For the third game in the Chain of Command Market Garden campaign I introduce some new terrain I've been working on. The roads on this table have been made by applying a acrylic caulk/paint/sand mixture on the backside of some brown wax cloth. The cloth has been cut to shape once dry. I think it worked out pretty good, although there's a bit of warping going on at the ends of the pieces. I wonder if I should store them compressed or glue bits of wire to the ends to keep them flat? What about the colour, do you think I should give it a drybrush?
Anyway, here's the game, commentary embedded on the pictures as usual:
In a nutshell, a big firefight developed on the open area of the map. The Germans had the upper hand at first but the brits rebounded (perhaps aided by us playing the shock reducing rules wrong). The British made a flanking manoeuver forcing the Germans to deploy a portion of their force in opposition, but this fight never got off the ground as the German force morale disintegrated.
A third loss for the Germans but this was the toughest game yet. Now the British started to take an appreciable amount of casualties as well, and not a moment too soon! The next game will be the last in the campaign.
Playing a Green force versus an elite force is definitely tough. The difference in firepower is great and only by a significant terrain advantage (troops in buildings versus troops in woods in a firefight) was I able to stall what seemed inevitable again. The Green force gets loads of points for support options to make up for the difference but the difference in Force morale means that the Green force will still be easy to rout in comparison and even with plenty of support choices the lower amount of activation dice means it is more difficult to take advantage of the greater numbers.

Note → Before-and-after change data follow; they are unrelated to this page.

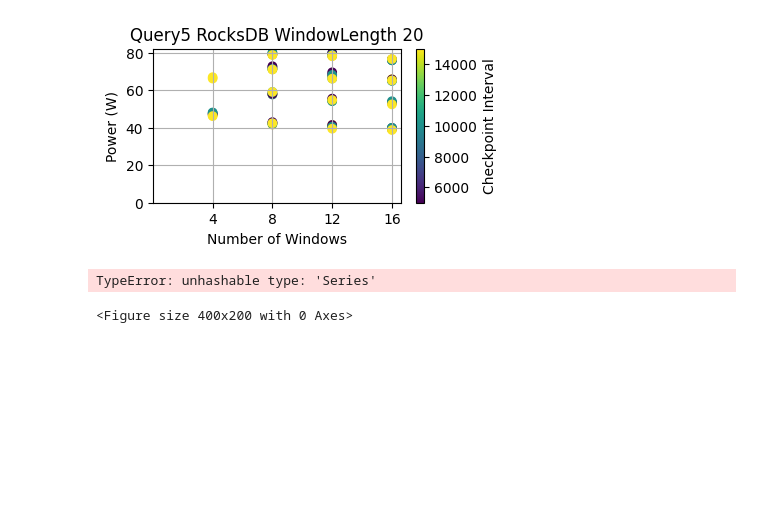
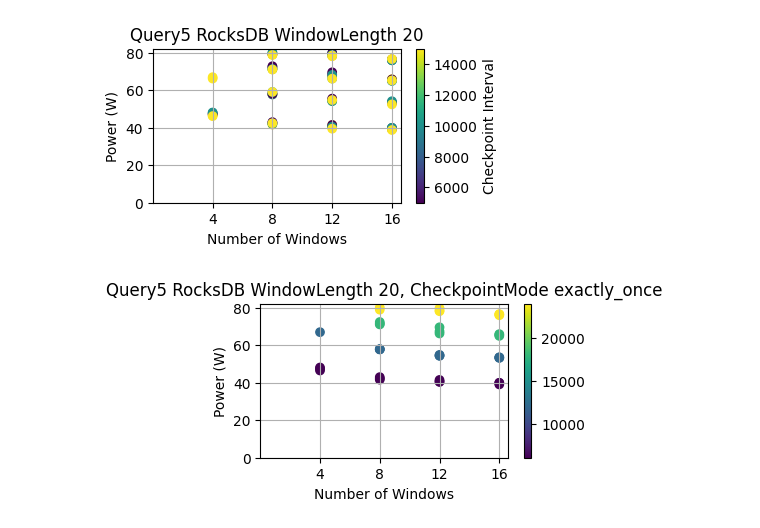
Before and after one commit to EEStrmCmptng/dataset, a Jupyter notebook: micro/query5/different_checkpoint/rocksdb/windowlength20/graph.ipynb, the cells around one changed output. Drawn from its saved outputs; the diff is of its cells as text; code cells hidden in the pictures; blank space fills up the shorter version.

```diff
--- a/micro/query5/different_checkpoint/rocksdb/windowlength20/graph.ipynb
+++ b/micro/query5/different_checkpoint/rocksdb/windowlength20/graph.ipynb
@@ -60,17 +60,16 @@ plt.grid()
 # %% [output]
 [figure]
 # %%
-
+d3 = d2[d2['CheckpointMode'] == 'exactly_once']
 plt.figure(figsize=(4,2))
-plt.scatter(d2['nwindows'], d2['pkg_watts_avg'], c=ckmode[d2['CheckpointMode']], cmap='viridis')
-plt.colorbar(label='Checkpoint Mode')
-plt.xticks(d2.nwindows.unique())
+plt.scatter(d3['nwindows'], d3['pkg_watts_avg'], c=d3['rate'], cmap='viridis')
+plt.colorbar(label='')
+plt.xticks(d3.nwindows.unique())
 plt.xlabel('Number of Windows')
 plt.ylabel('Power (W)')
-plt.title('Query5 RocksDB WindowLength 20')
+plt.title('Query5 RocksDB WindowLength 20, CheckpointMode exactly_once')
 plt.ylim(bottom=0)
 plt.xlim(left=0)
 plt.grid()
 # %% [output]
-TypeError: unhashable type: 'Series'
-<Figure size 400x200 with 0 Axes>
+[figure, added]
```
Also changed, not shown: parts of 1 cell of this notebook.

For casual Chain of Command play I recommend sticking to a maximum of one "level" of grade difference. Greens versus regulars or regulars versus elites.